- [MATERIAL PROVIDED]
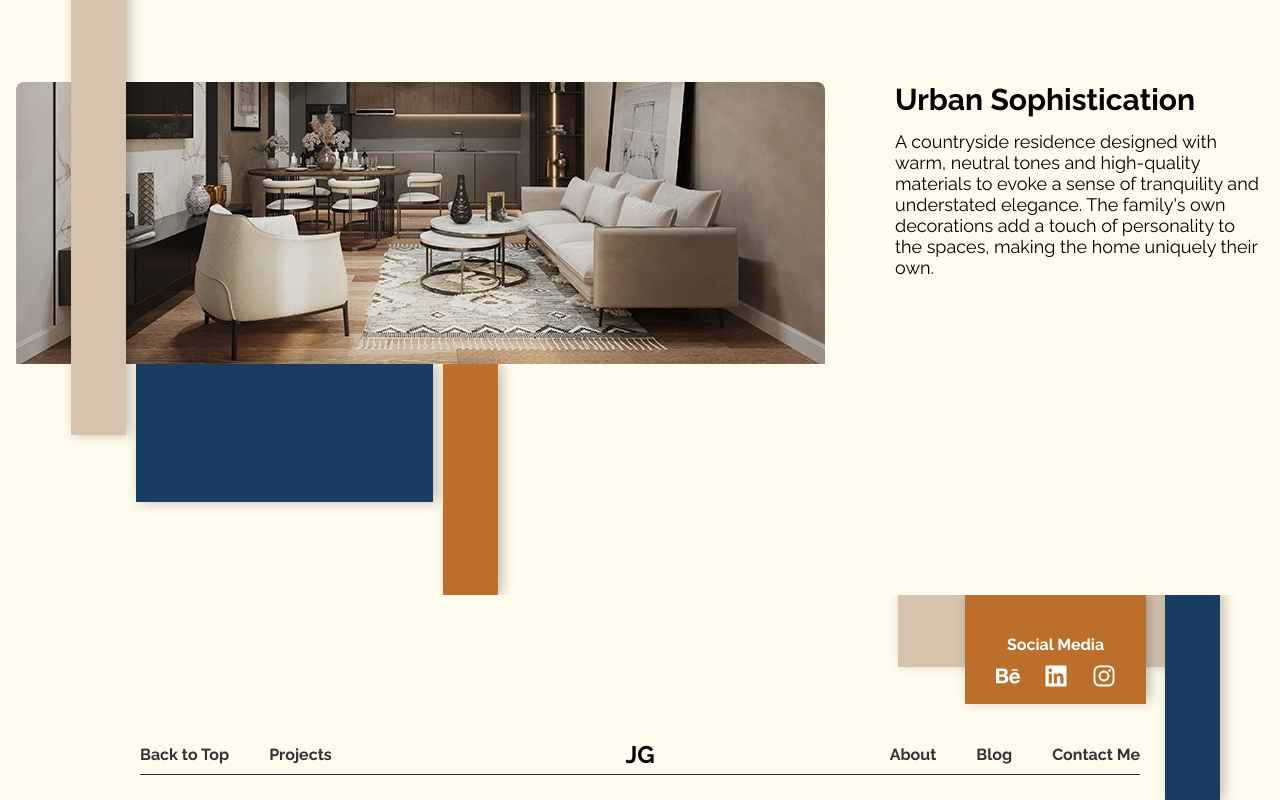
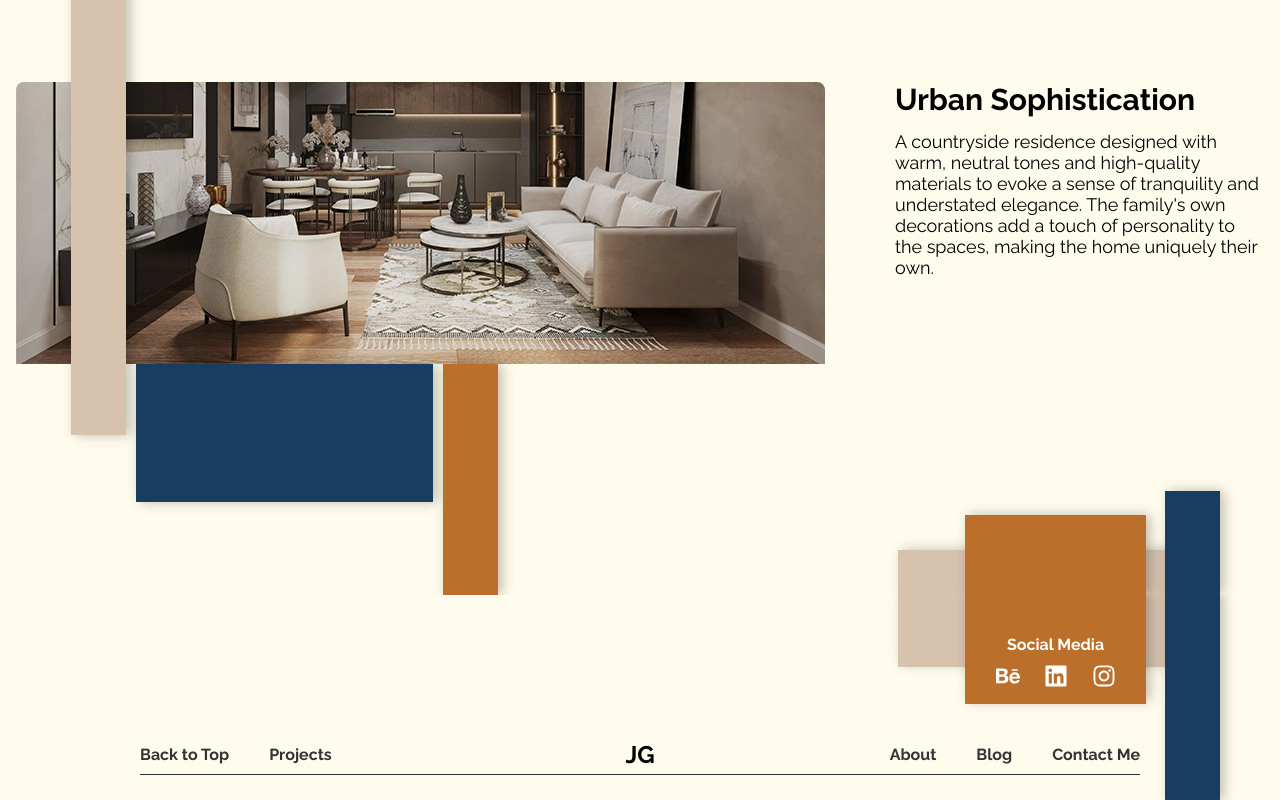
Before and after one commit to Laelys/portofolio_project, a React (Vite) app: page /projects in a window 1280 px wide. Shown: the part 2000-2800 px from the top of the page. Built offline with nearby package versions, Linux system fonts and the light colour scheme.

Commit message:
updated ProjectsComponent
added variants based on displayed page

```diff
--- a/src/components/ProjectsComponent.jsx
+++ b/src/components/ProjectsComponent.jsx
@@ -84,6 +84,15 @@ const ProjectsComponent = ({ variant = "home" }) => {
         <div className="projects__rectangle__second__bottom"></div>
         <div className="projects__rectangle__third__bottom"></div>
       </div>
+
+      {/* Conditional Rendering of the New Graphics for the Projects Page */}
+      {variant === "projectsPage" && (
+        <div className="projects__graphics__bottom2">
+          <div className="projects__bottom2__rectangle__first"></div>
+          <div className="projects__bottom2__rectangle__second"></div>
+          <div className="projects__bottom2__rectangle__third"></div>
+        </div>
+      )}
     </div>
   );
 };
--- a/src/styling/projects.css
+++ b/src/styling/projects.css
@@ -255,3 +255,40 @@
   height: 231px;
   background-color: #bc6f2b;
 }
+
+/* Styles for the Projects Page Bottom Graphics */
+.projects__graphics__bottom2 {
+  position: absolute;
+  right: 0;
+  bottom: 0;
+}
+
+.projects__bottom2__rectangle__first,
+.projects__bottom2__rectangle__second,
+.projects__bottom2__rectangle__third {
+  position: absolute;
+  bottom: 0;
+  box-shadow: 4px 0px 12px 0px #00000040;
+  z-index: 1;
+}
+
+.projects__bottom2__rectangle__first {
+  right: 168px;
+  width: 294px;
+  height: 45px;
+  background-color: #d7c2ad;
+}
+
+.projects__bottom2__rectangle__second {
+  right: 140px;
+  width: 55px;
+  height: 104px;
+  background-color: #193d61;
+}
+
+.projects__bottom2__rectangle__third {
+  right: 214px;
+  width: 181px;
+  height: 80px;
+  background-color: #bc6f2b;
+}
```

- [WHAT NEEDS TO BE DONE] Show all lines in the entries above where the word "components" appears.

- [SOLUTION BELOW]
--- a/src/components/ProjectsComponent.jsx
+++ b/src/components/ProjectsComponent.jsx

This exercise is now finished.